It was the Enalapril – a medicine that we gave Julia after her surgery to protect the delicate work that the surgeon had done on her heart valves. We stopped giving it to her after we got the okay from Dr. Weinhouse last May. That was over a year ago.

But for just a moment, as Jocelyn finished cleaning up from dinner and getting ready to meet a friend for coffee, it all came flooding back.

I sometimes marvel at how seldom I think about those first intense months of Julia’s life when the needs of little girl now sleeping happily upstairs utterly overtook our household. But I marvel all the more at the little touchstones that God puts in my path to remember and say “thank you”.

It took a small brown bottle of long-expired medicine to remind me of the nights of sacrifice common to all new parents, painted over with a thin watercolor tint of uncommon terror as we painstakingly documented every milliliter of fortified milk that she took in. Staying mindful of the 150 kilocalories per kilo of body weight per day target that the docs had set for a healthy weight gain, we celebrated when she was able to fight through the fatigue of a failing heart and take in a whopping sixty milliliters in one feeding. And it often felt like the world was going to end when she spit it up like any normal baby does from time to time.

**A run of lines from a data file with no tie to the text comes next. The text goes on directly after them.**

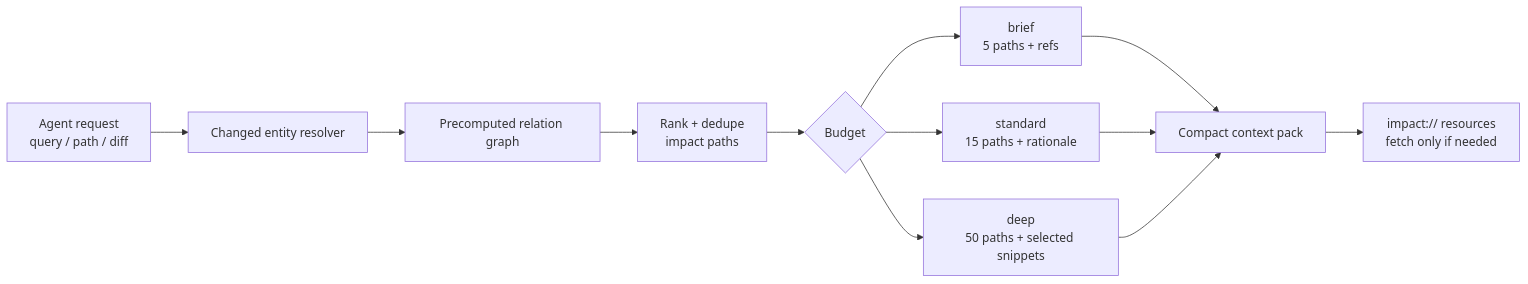
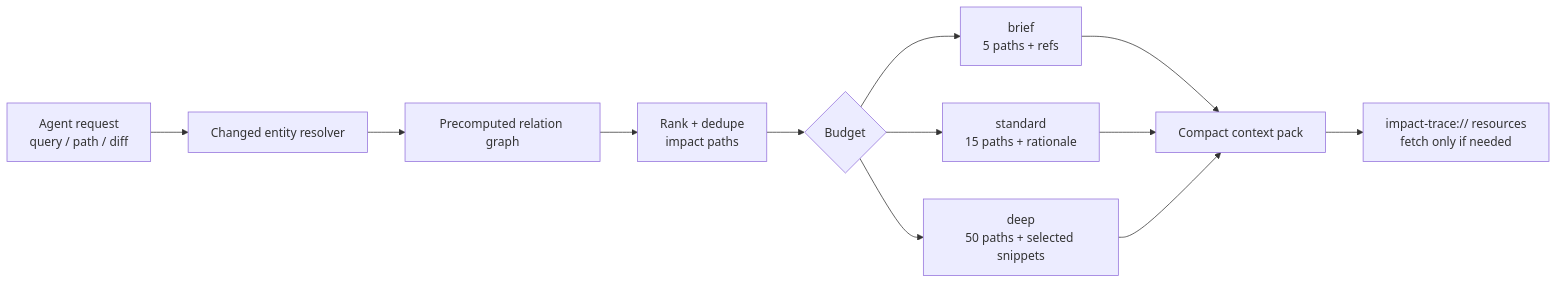
Before and after one commit to YouSangSon/Parallax: the second of 9 diagrams in docs/impact-context-layer-plan.ko.md, drawn with Mermaid. The commit also changed other lines of this file and 4 other files, not shown here.

First line of the commit message:
docs(agentmemory): follow-up roadmap 정렬

````diff
--- a/docs/impact-context-layer-plan.ko.md
+++ b/docs/impact-context-layer-plan.ko.md
@@ -149,14 +149,14 @@
 ```mermaid
 flowchart LR
   Request["Agent request<br/>query / path / diff"] --> Resolve["Changed entity resolver"]
   Resolve --> Graph["Precomputed relation graph"]
   Graph --> Rank["Rank + dedupe<br/>impact paths"]
   Rank --> Budget{"Budget"}
   Budget --> Brief["brief<br/>5 paths + refs"]
   Budget --> Standard["standard<br/>15 paths + rationale"]
   Budget --> Deep["deep<br/>50 paths + selected snippets"]
   Brief --> Pack["Compact context pack"]
   Standard --> Pack
   Deep --> Pack
-  Pack --> Links["impact:// resources<br/>fetch only if needed"]
+  Pack --> Links["impact-trace:// resources<br/>fetch only if needed"]
 ```
````
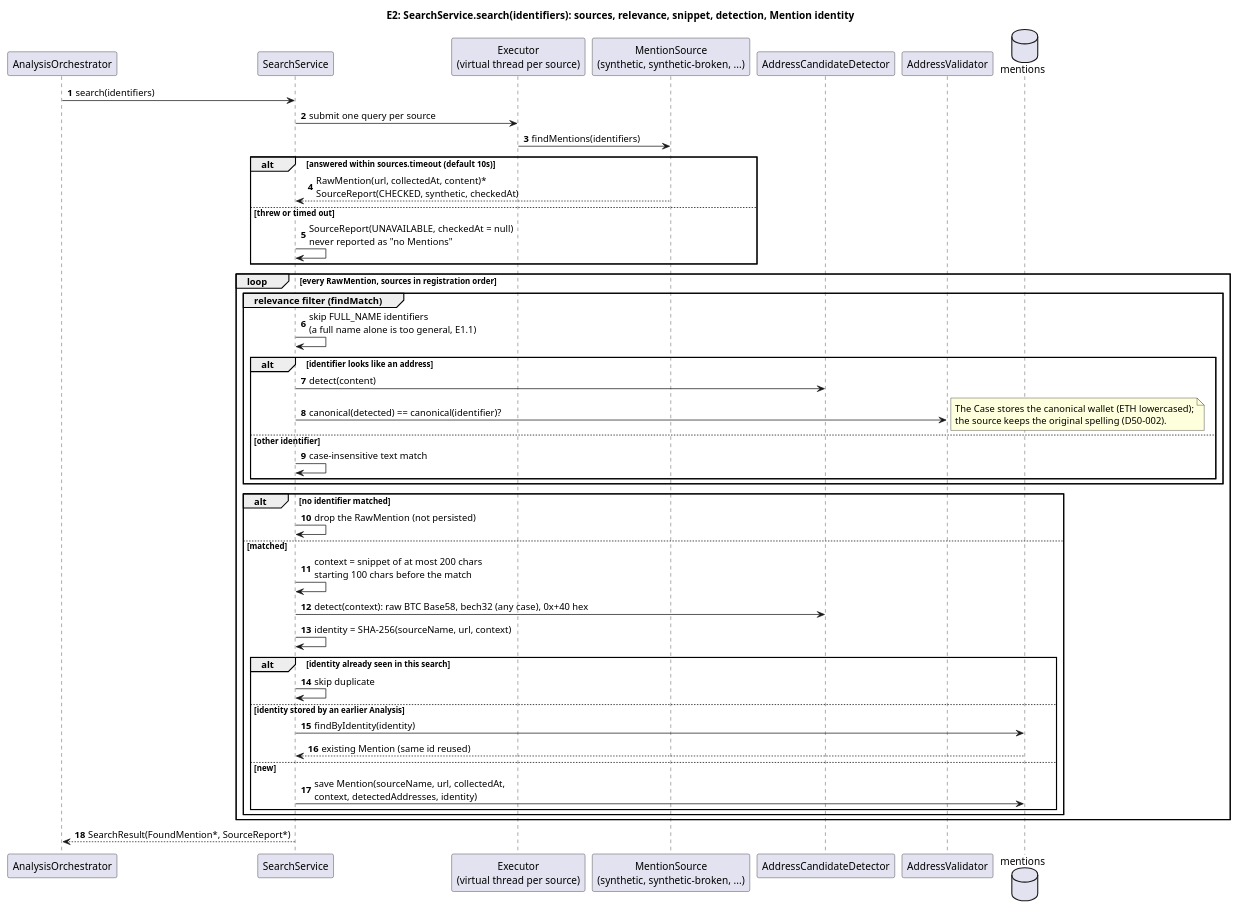
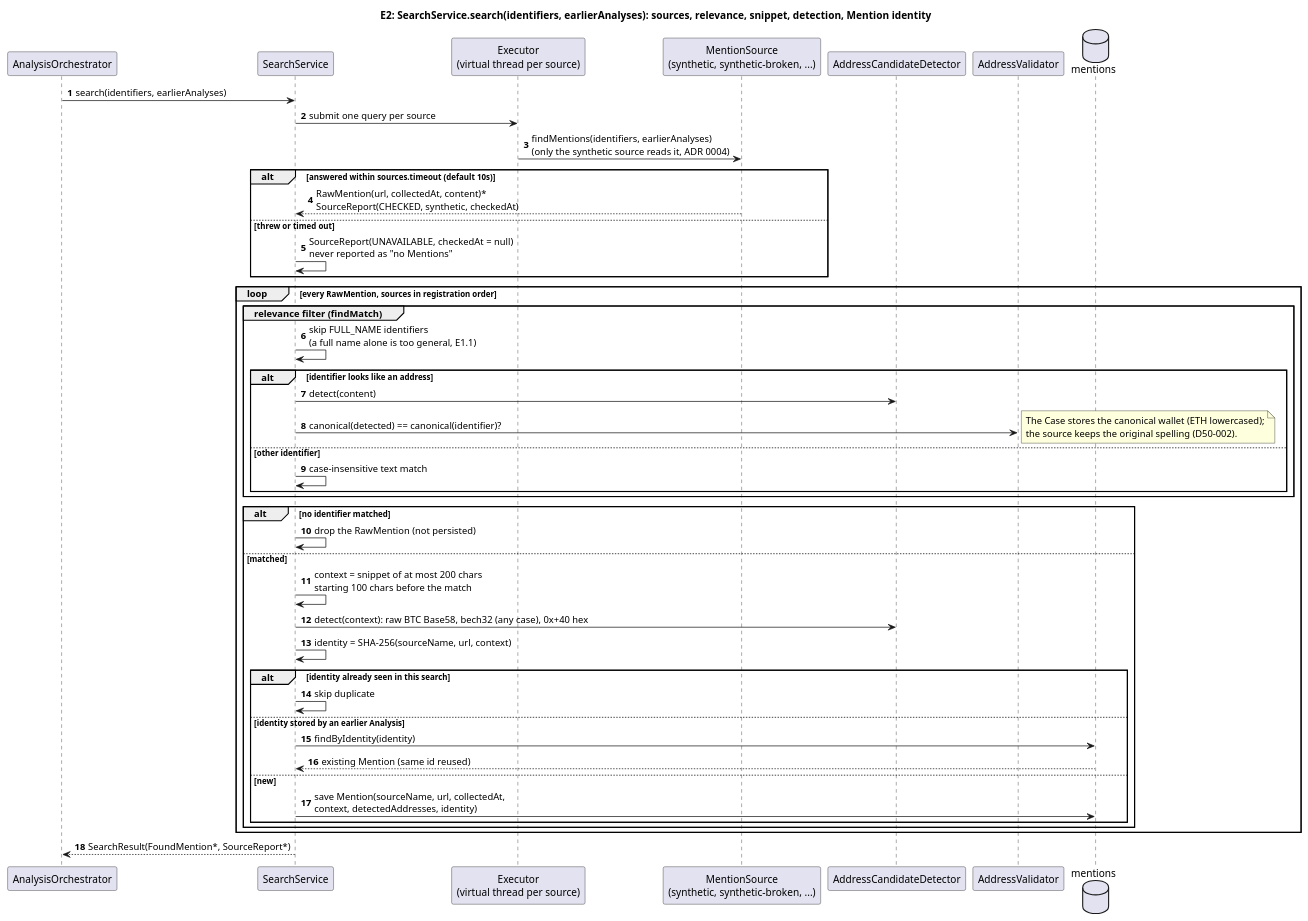
One commit to NononotaaSquad/cryptofoot changed the diagram in .agents/context/backend/diagrams/05-mention-search.puml. Above: the diagram before and after it, drawn with PlantUML. The commit also changed 26 other files, not shown here.

```diff
--- a/.agents/context/backend/diagrams/05-mention-search.puml
+++ b/.agents/context/backend/diagrams/05-mention-search.puml
@@ -1,56 +1,56 @@
 @startuml 05-mention-search
-title E2: SearchService.search(identifiers): sources, relevance, snippet, detection, Mention identity
+title E2: SearchService.search(identifiers, earlierAnalyses): sources, relevance, snippet, detection, Mention identity
 
 skinparam shadowing false
 autonumber
 
 participant "AnalysisOrchestrator" as ORC
 participant "SearchService" as S
 participant "Executor\n(virtual thread per source)" as EX
 participant "MentionSource\n(synthetic, synthetic-broken, ...)" as SRC
 participant "AddressCandidateDetector" as DET
 participant "AddressValidator" as VAL
 database "mentions" as DB
 
-ORC -> S : search(identifiers)
+ORC -> S : search(identifiers, earlierAnalyses)
 S -> EX : submit one query per source
-EX -> SRC : findMentions(identifiers)
+EX -> SRC : findMentions(identifiers, earlierAnalyses)\n(only the synthetic source reads it, ADR 0004)
 alt answered within sources.timeout (default 10s)
   SRC --> S : RawMention(url, collectedAt, content)*\nSourceReport(CHECKED, synthetic, checkedAt)
 else threw or timed out
   S -> S : SourceReport(UNAVAILABLE, checkedAt = null)\nnever reported as "no Mentions"
 end
 
 loop every RawMention, sources in registration order
   group relevance filter (findMatch)
     S -> S : skip FULL_NAME identifiers\n(a full name alone is too general, E1.1)
     alt identifier looks like an address
       S -> DET : detect(content)
       S -> VAL : canonical(detected) == canonical(identifier)?
       note right
         The Case stores the canonical wallet (ETH lowercased);
         the source keeps the original spelling (D50-002).
       end note
     else other identifier
       S -> S : case-insensitive text match
     end
   end
   alt no identifier matched
     S -> S : drop the RawMention (not persisted)
   else matched
     S -> S : context = snippet of at most 200 chars\nstarting 100 chars before the match
     S -> DET : detect(context): raw BTC Base58, bech32 (any case), 0x+40 hex
     S -> S : identity = SHA-256(sourceName, url, context)
     alt identity already seen in this search
       S -> S : skip duplicate
     else identity stored by an earlier Analysis
       S -> DB : findByIdentity(identity)
       DB --> S : existing Mention (same id reused)
     else new
       S -> DB : save Mention(sourceName, url, collectedAt,\ncontext, detectedAddresses, identity)
     end
   end
 end
 S --> ORC : SearchResult(FoundMention*, SourceReport*)
 
 @enduml
```
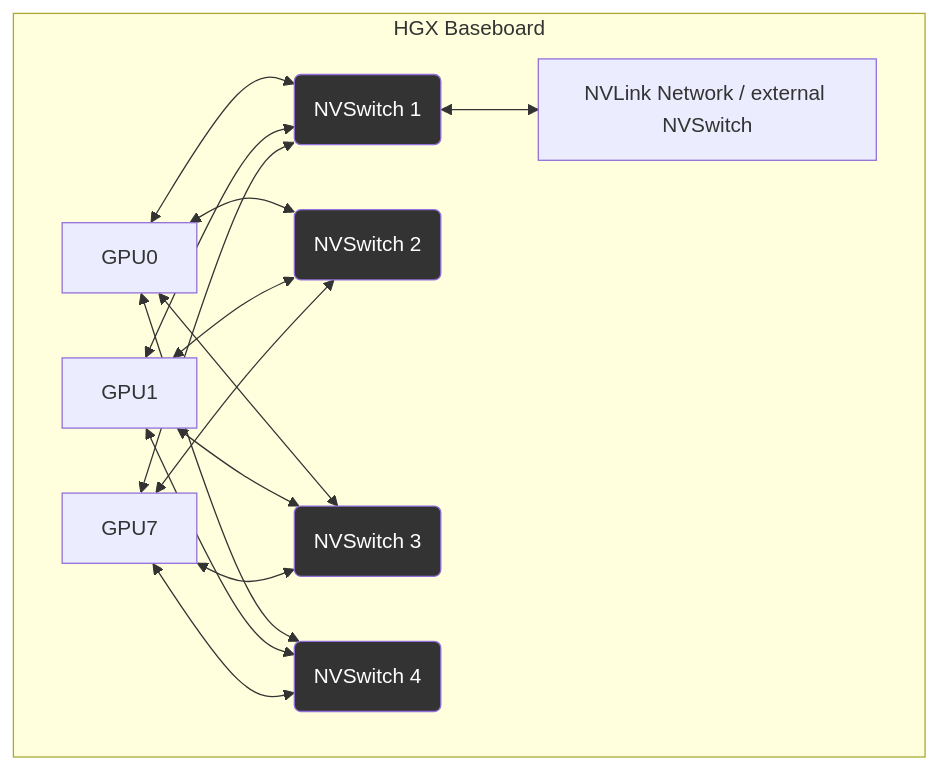
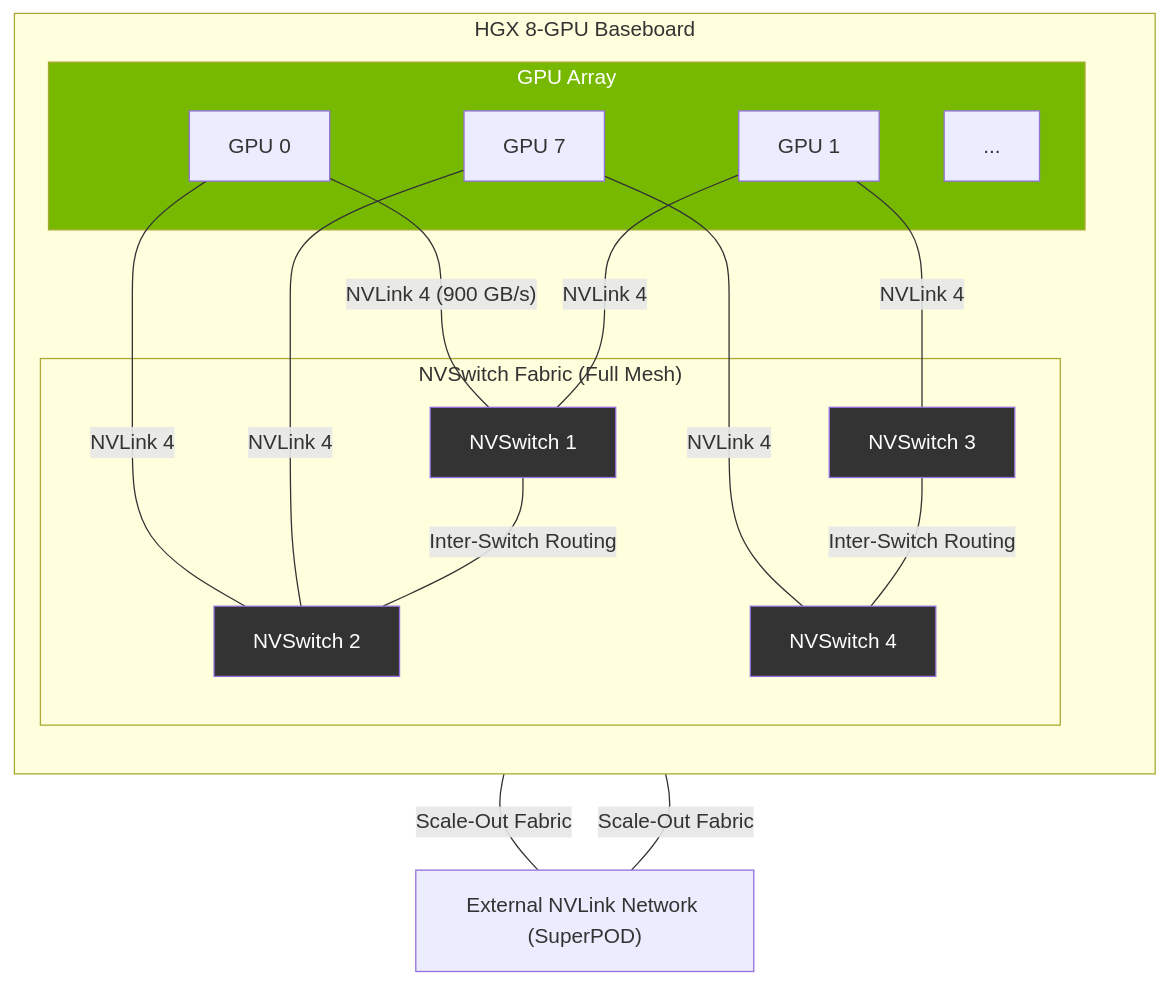
The third of 3 diagrams in docs/volume-04/01-gpu-architecture-topology-masterclass.md (jithinpnjm/nvidia-devops), drawn with Mermaid before and after one commit. The commit also changed other lines of this file and 110 other files, not shown here.

Commit message:
docs(volume-1-10): complete second-pass refinement of formatting, visual diagrams, and code snippets

````diff
--- a/docs/volume-04/01-gpu-architecture-topology-masterclass.md
+++ b/docs/volume-04/01-gpu-architecture-topology-masterclass.md
@@ -215,25 +260,39 @@
 ```mermaid
-graph TD
-    subgraph HGX Baseboard
-        GPU0 <--> SW1(NVSwitch 1)
-        GPU0 <--> SW2(NVSwitch 2)
-        GPU0 <--> SW3(NVSwitch 3)
-        GPU0 <--> SW4(NVSwitch 4)
+flowchart TD
+    subgraph HGX["HGX 8-GPU Baseboard"]
+        direction TB
+        subgraph GPUs["GPU Array"]
+            GPU0["GPU 0"]
+            GPU1["GPU 1"]
+            GPUN["..."]
+            GPU7["GPU 7"]
+        end
         
-        GPU1 <--> SW1
-        GPU1 <--> SW2
-        GPU1 <--> SW3
-        GPU1 <--> SW4
+        subgraph NVSwitches["NVSwitch Fabric (Full Mesh)"]
+            SW1["NVSwitch 1"]
+            SW2["NVSwitch 2"]
+            SW3["NVSwitch 3"]
+            SW4["NVSwitch 4"]
+        end
         
-        GPU7 <--> SW1
-        GPU7 <--> SW2
-        GPU7 <--> SW3
-        GPU7 <--> SW4
+        GPU0 -- "NVLink 4 (900 GB/s)" --- SW1
+        GPU0 -- "NVLink 4" --- SW2
+        GPU1 -- "NVLink 4" --- SW1
+        GPU1 -- "NVLink 4" --- SW3
+        GPU7 -- "NVLink 4" --- SW2
+        GPU7 -- "NVLink 4" --- SW4
         
-        SW1 <--> NVL[NVLink Network / external NVSwitch]
+        SW1 -- "Inter-Switch Routing" --- SW2
+        SW3 -- "Inter-Switch Routing" --- SW4
     end
+    
+    External["External NVLink Network (SuperPOD)"]
+    SW1 -- "Scale-Out Fabric" --- External
+    SW2 -- "Scale-Out Fabric" --- External
+    
     style SW1 fill:#333,color:#fff
     style SW2 fill:#333,color:#fff
     style SW3 fill:#333,color:#fff
     style SW4 fill:#333,color:#fff
+    style GPUs fill:#76b900,color:#fff
 ```
````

But we stayed even more mindful of the drugs that kept her comfortable before her surgery and protected her heart after we brought her home. Dosing, timing and praying to God that she wouldn’t hurl it up after we gave it to her. Dr. Weinhouse told us in so many words (and out of his love and concern for us) to chill out a little bit, and toward the end we started to.

But before too much longer, it was done. May 30th, 2011. Julia took what we pray was her last dose of heart medicine for a long, long time.

And as you can tell a year later, she is thriving. Now we have a whole boatload of new challenges: therapies to get her strong and mobile (not much longer!), negotiating with the school’s special education department for services over the summer (no dice) and thinking through the implications of the selection of a new school superintendent. But for all of the challenges, we find ourselves enjoying the present far more, even as we prepare for her future.

But sometimes it’s important to remember what has passed, remember God’s presence in it, and say “thank you”.

Oh yeah, and remember to clean out the fridge a little more often!

Good to be back…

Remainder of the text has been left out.